“We had some early ice tanks tests and they came up with a design that is able to break ice sideways,” says Paul Egerton, head of the European Polar Board within the European Science Federation. “As the ice continually presses against the side of the ship, the pieces of ice go underneath the hull and are washed away by the propulsion system. There is also a kind of damping system so the ship can raise itself up and down vertically to break the ice. It has a propeller that can turn 360 degrees, linked to satellite navigation. A lot of the cruise ships now have this so they can navigate in a very small area. But the propeller also has to break ice: it has to be strengthened.”
Not only will the diesel-electric ship be the floating equivalent of a 55-megawatt power station, it will be an intellectual powerhouse as well. It will be probe the role of polar waters in global climate change. Drill cores from the sea floor could answer questions about the geological history of the Arctic Ocean, and other instruments will measure the transport of contaminants through the air, water and ice. The vessel could be home to 120 people, more than half of them scientists who need to go to sea to study the ice, the ocean beneath and the history of the deep sea floor.
It will be equipped with two “moon pools” in the bottom of the hull to give direct access to the open water beneath the ice, so that drillers can work in freezing conditions and biologists can launch underwater vehicles to study the mysterious processes that trigger an explosion of life in the polar seas every spring.

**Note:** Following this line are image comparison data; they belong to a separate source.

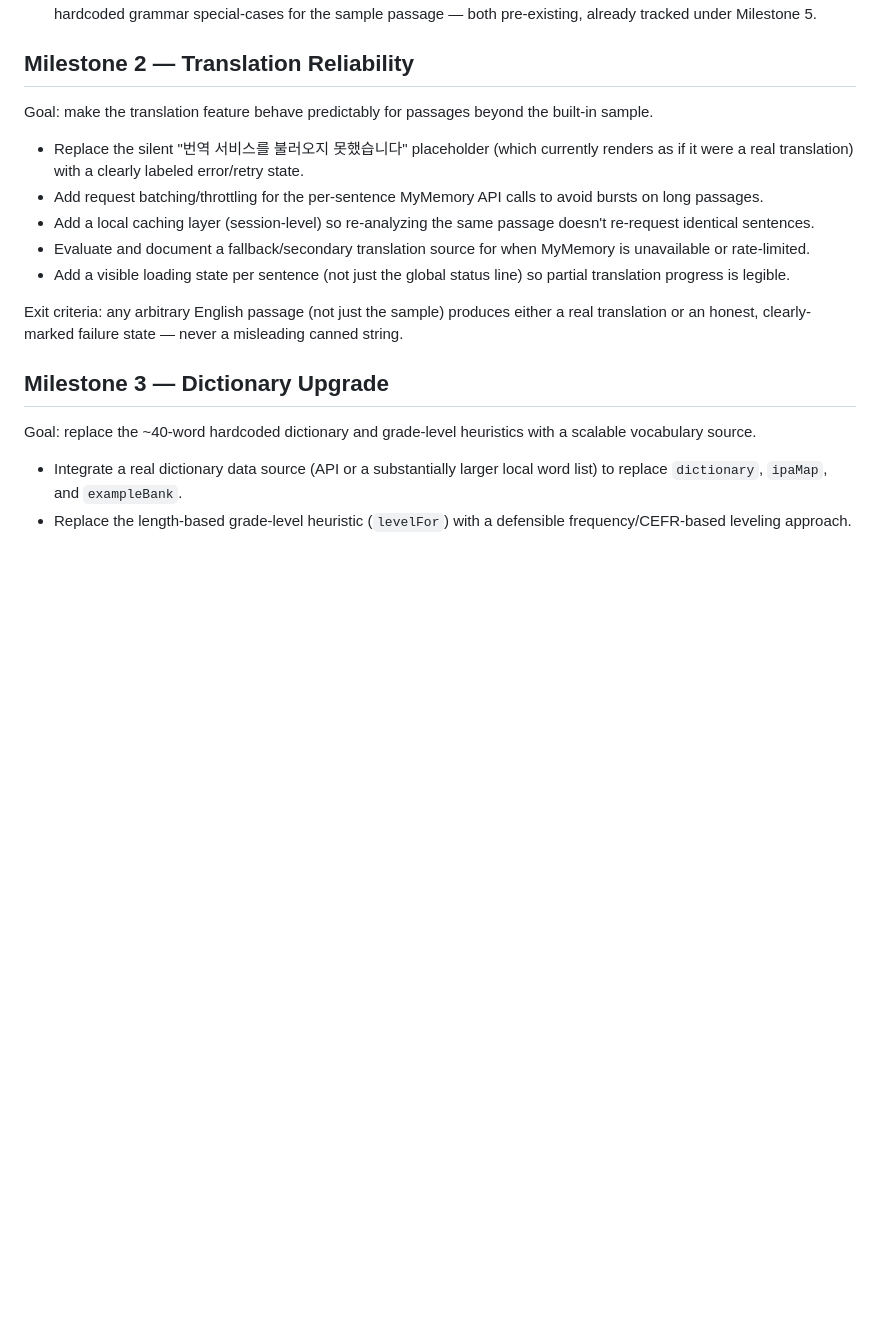
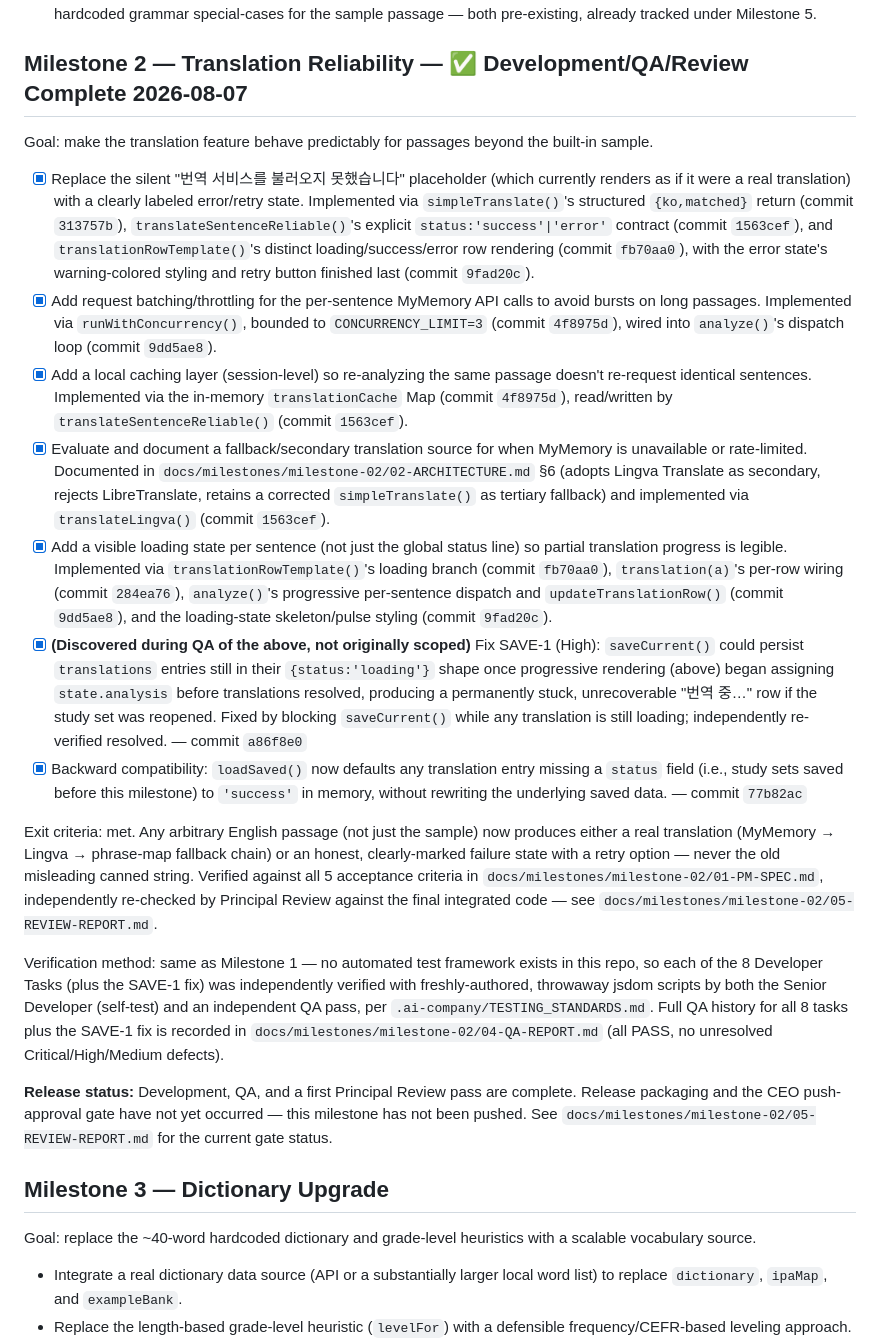
Before and after one commit to ohcha1/sat-study-2026, a Markdown page: DEVELOPMENT_PLAN.md, the part around the change. GitHub-like rendering; blank space fills up the shorter version.

Commit message:
Docs: Milestone 2 closeout — mark DEVELOPMENT_PLAN.md and milestone README.md complete
Fixes the two documentation gaps identified in the Principal Reviewer's
first-pass rejection (05-REVIEW-REPORT.md):

- DEVELOPMENT_PLAN.md: Milestone 2 section now matches Milestone 1's
  completed-entry pattern — checked bullets with commit hash citations
  for all 5 original scope items, the SAVE-1 fix, and the Task 7
  backward-compatibility read. Milestone 1 and Milestones 3-8 unchanged.

- docs/milestones/milestone-02/README.md: status changed from
  'Not started'/DRAFT to COMPLETE for Development/QA/Review, with an
  explicit, unambiguous statement that release/push approval is still
  pending Principal Reviewer re-review — not marked as released.

No index.html or other production source file touched. No secrets.

```diff
--- a/DEVELOPMENT_PLAN.md
+++ b/DEVELOPMENT_PLAN.md
@@ -33,17 +33,25 @@ A full feature-by-feature inspection was run after the items above shipped (all
 - Per-sentence translation API burst / no batching — already explicitly in Milestone 2's scope below, not new.
 - The sentence splitter's naive period-handling (surfaced incidentally while constructing an XSS test payload) and the two hardcoded grammar special-cases for the sample passage — both pre-existing, already tracked under Milestone 5.
 
-## Milestone 2 — Translation Reliability
+## Milestone 2 — Translation Reliability — ✅ Development/QA/Review Complete 2026-08-07
 
 Goal: make the translation feature behave predictably for passages beyond the built-in sample.
 
-- Replace the silent "번역 서비스를 불러오지 못했습니다" placeholder (which currently renders as if it were a real translation) with a clearly labeled error/retry state.
-- Add request batching/throttling for the per-sentence MyMemory API calls to avoid bursts on long passages.
-- Add a local caching layer (session-level) so re-analyzing the same passage doesn't re-request identical sentences.
-- Evaluate and document a fallback/secondary translation source for when MyMemory is unavailable or rate-limited.
-- Add a visible loading state per sentence (not just the global status line) so partial translation progress is legible.
+- [x] Replace the silent "번역 서비스를 불러오지 못했습니다" placeholder (which currently renders as if it were a real translation) with a clearly labeled error/retry state. Implemented via `simpleTranslate()`'s structured `{ko,matched}` return (commit `313757b`), `translateSentenceReliable()`'s explicit `status:'success'|'error'` contract (commit `1563cef`), and `translationRowTemplate()`'s distinct loading/success/error row rendering (commit `fb70aa0`), with the error state's warning-colored styling and retry button finished last (commit `9fad20c`).
+- [x] Add request batching/throttling for the per-sentence MyMemory API calls to avoid bursts on long passages. Implemented via `runWithConcurrency()`, bounded to `CONCURRENCY_LIMIT=3` (commit `4f8975d`), wired into `analyze()`'s dispatch loop (commit `9dd5ae8`).
+- [x] Add a local caching layer (session-level) so re-analyzing the same passage doesn't re-request identical sentences. Implemented via the in-memory `translationCache` Map (commit `4f8975d`), read/written by `translateSentenceReliable()` (commit `1563cef`).
+- [x] Evaluate and document a fallback/secondary translation source for when MyMemory is unavailable or rate-limited. Documented in `docs/milestones/milestone-02/02-ARCHITECTURE.md` §6 (adopts Lingva Translate as secondary, rejects LibreTranslate, retains a corrected `simpleTranslate()` as tertiary fallback) and implemented via `translateLingva()` (commit `1563cef`).
+- [x] Add a visible loading state per sentence (not just the global status line) so partial translation progress is legible. Implemented via `translationRowTemplate()`'s loading branch (commit `fb70aa0`), `translation(a)`'s per-row wiring (commit `284ea76`), `analyze()`'s progressive per-sentence dispatch and `updateTranslationRow()` (commit `9dd5ae8`), and the loading-state skeleton/pulse styling (commit `9fad20c`).
+- [x] **(Discovered during QA of the above, not originally scoped)** Fix SAVE-1 (High): `saveCurrent()` could persist `translations` entries still in their `{status:'loading'}` shape once progressive rendering (above) began assigning `state.analysis` before translations resolved, producing a permanently stuck, unrecoverable "번역 중…" row if the study set was reopened. Fixed by blocking `saveCurrent()` while any translation is still loading; independently re-verified resolved. — commit `a86f8e0`
+- [x] Backward compatibility: `loadSaved()` now defaults any translation entry missing a `status` field (i.e., study sets saved before this milestone) to `'success'` in memory, without rewriting the underlying saved data. — commit `77b82ac`
 
-Exit criteria: any arbitrary English passage (not just the sample) produces either a real translation or an honest, clearly-marked failure state — never a misleading canned string.
+Exit criteria: met. Any arbitrary English passage (not just the sample) now produces either a real translation (MyMemory → Lingva → phrase-map fallback chain) or an honest, clearly-marked failure state with a retry option — never the old misleading canned string. Verified against all 5 acceptance criteria in `docs/milestones/milestone-02/01-PM-SPEC.md`, independently re-checked by Principal Review against the final integrated code — see `docs/milestones/milestone-02/05-REVIEW-REPORT.md`.
+
+Verification method: same as Milestone 1 — no automated test framework exists in this repo, so each of the 8 Developer Tasks (plus the SAVE-1 fix) was independently verified with freshly-authored, throwaway jsdom scripts by both the Senior Developer (self-test) and an independent QA pass, per `.ai-company/TESTING_STANDARDS.md`. Full QA history for all 8 tasks plus the SAVE-1 fix is recorded in `docs/milestones/milestone-02/04-QA-REPORT.md` (all PASS, no unresolved Critical/High/Medium defects).
+
+**Release status:** Development, QA, and a first Principal Review pass are complete. Release
+packaging and the CEO push-approval gate have not yet occurred — this milestone has not been pushed.
+See `docs/milestones/milestone-02/05-REVIEW-REPORT.md` for the current gate status.
 
 ## Milestone 3 — Dictionary Upgrade
 
```
Also changed, not shown: 1 other file.
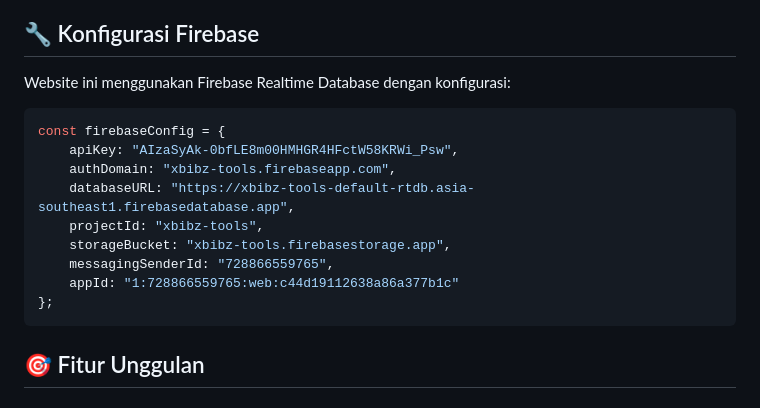
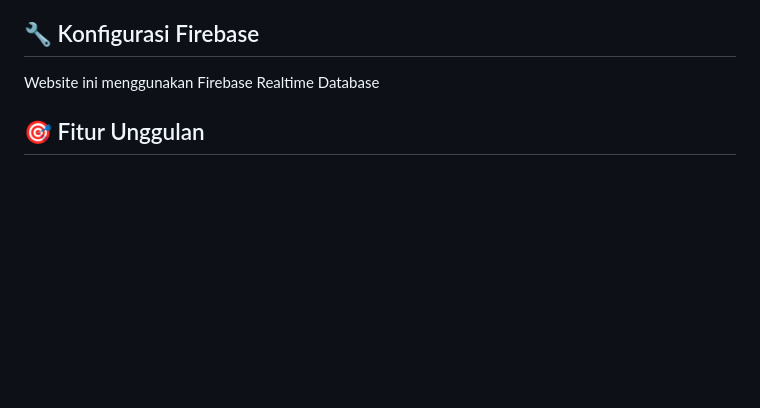
Before and after one commit to Habibzz01/Quran-Digital, a Markdown page: README.md, the part around the change. Rendered like a GitHub page; blank space fills up the shorter version.

````diff
--- a/README.md
+++ b/README.md
@@ -69,20 +69,7 @@ Website Al Qur'an Digital yang lengkap dengan berbagai fitur modern dan responsi
 
 ## 🔧 Konfigurasi Firebase
 
-Website ini menggunakan Firebase Realtime Database dengan konfigurasi:
-
-```javascript
-const firebaseConfig = {
-    apiKey: "AIzaSyAk-0bfLE8m00HMHGR4HFctW58KRWi_Psw",
-    authDomain: "xbibz-tools.firebaseapp.com",
-    databaseURL: "https://xbibz-tools-default-rtdb.asia-southeast1.firebasedatabase.app",
-    projectId: "xbibz-tools",
-    storageBucket: "xbibz-tools.firebasestorage.app",
-    messagingSenderId: "728866559765",
-    appId: "1:728866559765:web:c44d19112638a86a377b1c"
-};
-```
-
+Website ini menggunakan Firebase Realtime Database
 ## 🎯 Fitur Unggulan
 
 ### 🎨 Animasi & Interaksi
````
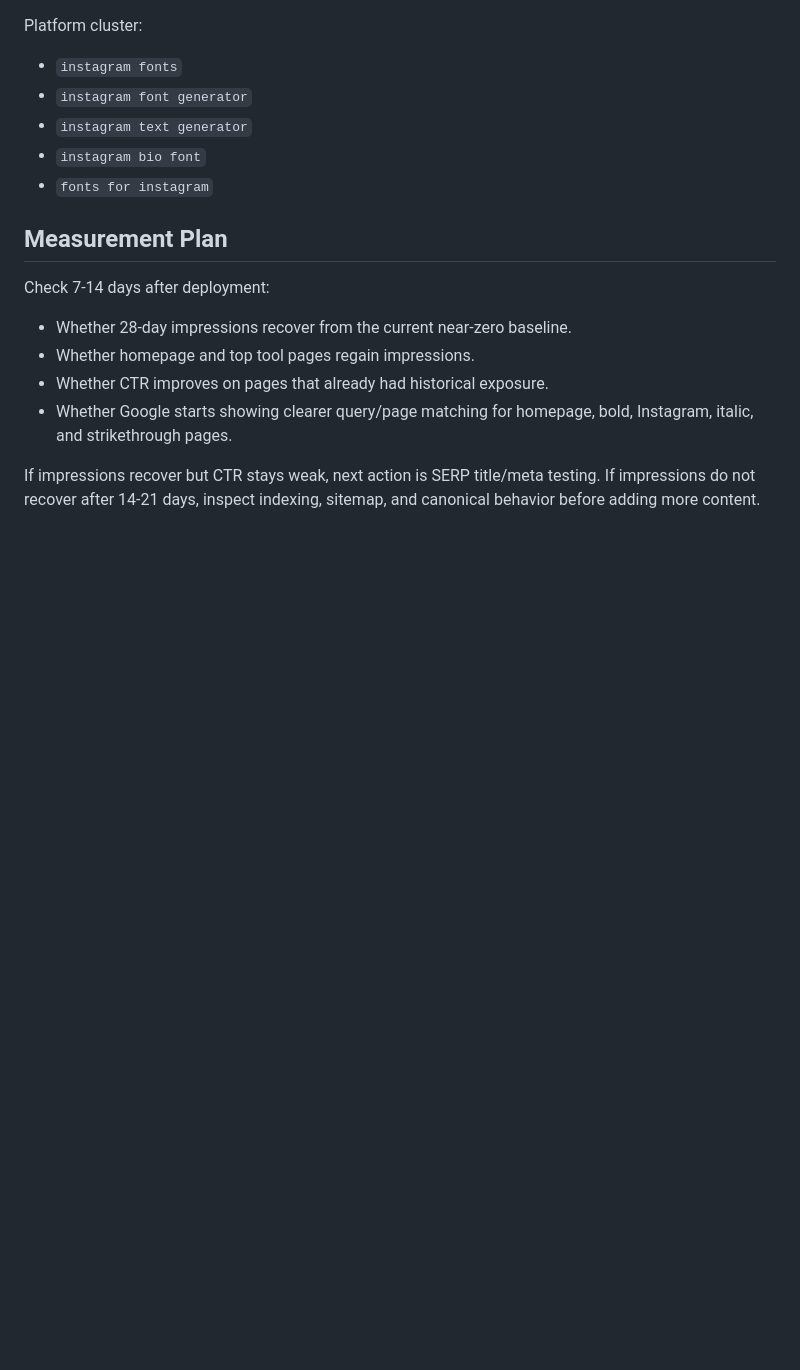
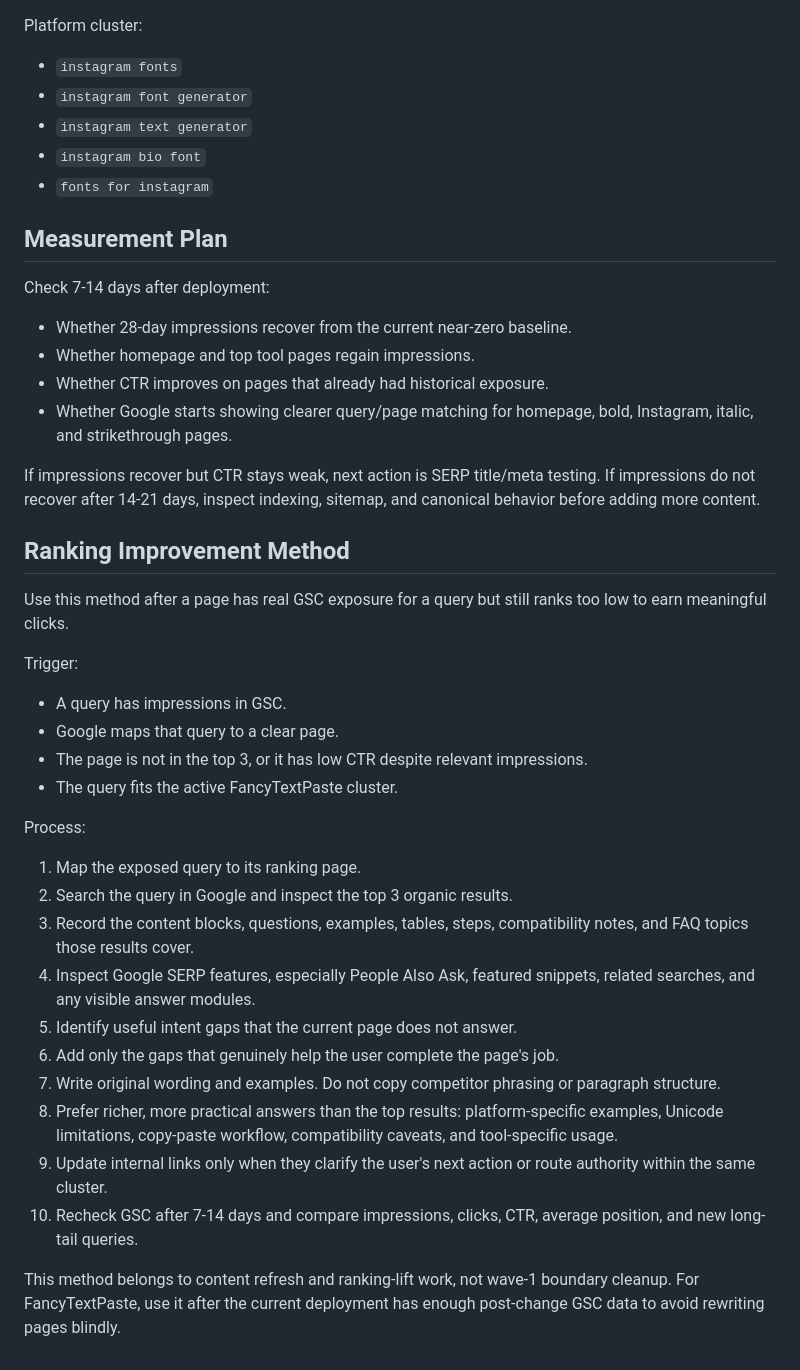
Before and after one commit to Navashu59/fancytextpaste, a Markdown page: docs/OPERATIONS_PLAN_2026-05-27.md, the part around the change. Rendered like a GitHub page; blank space fills up the shorter version.

Commit message:
Document SERP gap refresh method [skip ci]

```diff
--- a/docs/OPERATIONS_PLAN_2026-05-27.md
+++ b/docs/OPERATIONS_PLAN_2026-05-27.md
@@ -98,3 +98,29 @@ Check 7-14 days after deployment:
 - Whether Google starts showing clearer query/page matching for homepage, bold, Instagram, italic, and strikethrough pages.
 
 If impressions recover but CTR stays weak, next action is SERP title/meta testing. If impressions do not recover after 14-21 days, inspect indexing, sitemap, and canonical behavior before adding more content.
+
+## Ranking Improvement Method
+
+Use this method after a page has real GSC exposure for a query but still ranks too low to earn meaningful clicks.
+
+Trigger:
+
+- A query has impressions in GSC.
+- Google maps that query to a clear page.
+- The page is not in the top 3, or it has low CTR despite relevant impressions.
+- The query fits the active FancyTextPaste cluster.
+
+Process:
+
+1. Map the exposed query to its ranking page.
+2. Search the query in Google and inspect the top 3 organic results.
+3. Record the content blocks, questions, examples, tables, steps, compatibility notes, and FAQ topics those results cover.
+4. Inspect Google SERP features, especially People Also Ask, featured snippets, related searches, and any visible answer modules.
+5. Identify useful intent gaps that the current page does not answer.
+6. Add only the gaps that genuinely help the user complete the page's job.
+7. Write original wording and examples. Do not copy competitor phrasing or paragraph structure.
+8. Prefer richer, more practical answers than the top results: platform-specific examples, Unicode limitations, copy-paste workflow, compatibility caveats, and tool-specific usage.
+9. Update internal links only when they clarify the user's next action or route authority within the same cluster.
+10. Recheck GSC after 7-14 days and compare impressions, clicks, CTR, average position, and new long-tail queries.
+
+This method belongs to content refresh and ranking-lift work, not wave-1 boundary cleanup. For FancyTextPaste, use it after the current deployment has enough post-change GSC data to avoid rewriting pages blindly.
```
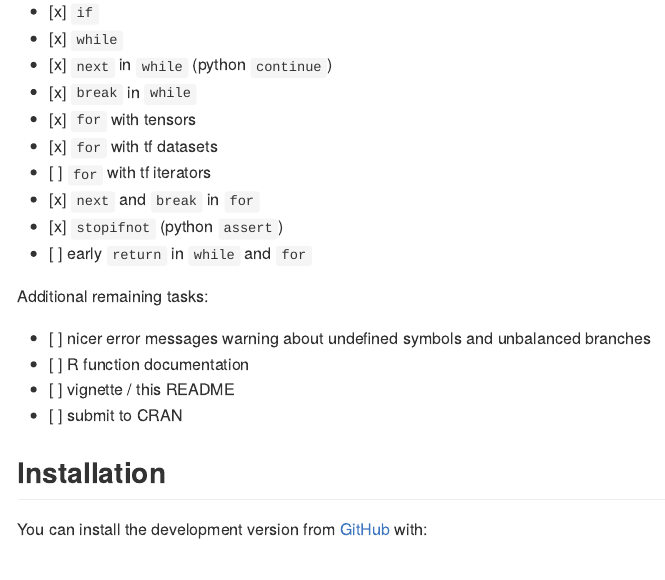
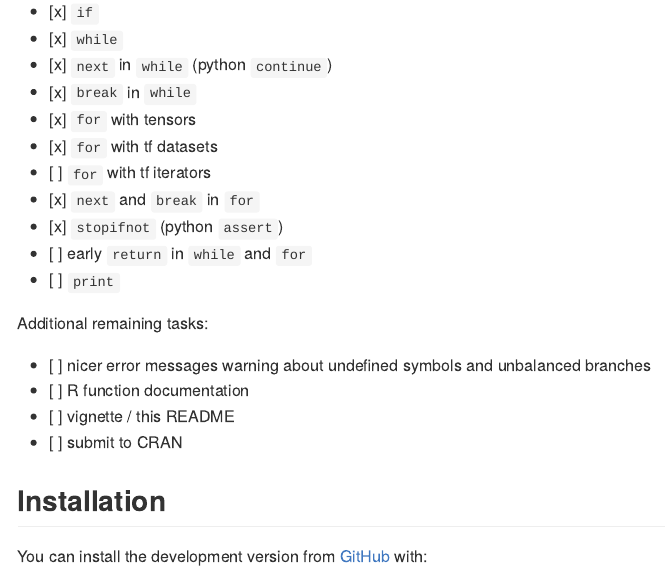
Before and after one commit to t-kalinowski/tfautograph, an R Markdown document (README.Rmd): the page in a window 1100 px wide, from 310 px down. The pictures show the output file README.md that the author committed with the source, drawn offline in the style of GitHub.

Commit message:
add a TODO

```diff
--- a/README.Rmd
+++ b/README.Rmd
@@ -32,6 +32,7 @@ Implemented so far:
  - [x] `next` and `break` in `for`
  - [x] `stopifnot` (python `assert`)
  - [ ] early `return` in `while` and `for`
+ - [ ] `print`
 
 
 Additional remaining tasks:
```
Also changed, not shown: README.md.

The design and preparation of Aurora Borealis will continue until 2011. Builders could start assembling the hull in 2012, and it could be cruising the oceans in 2014.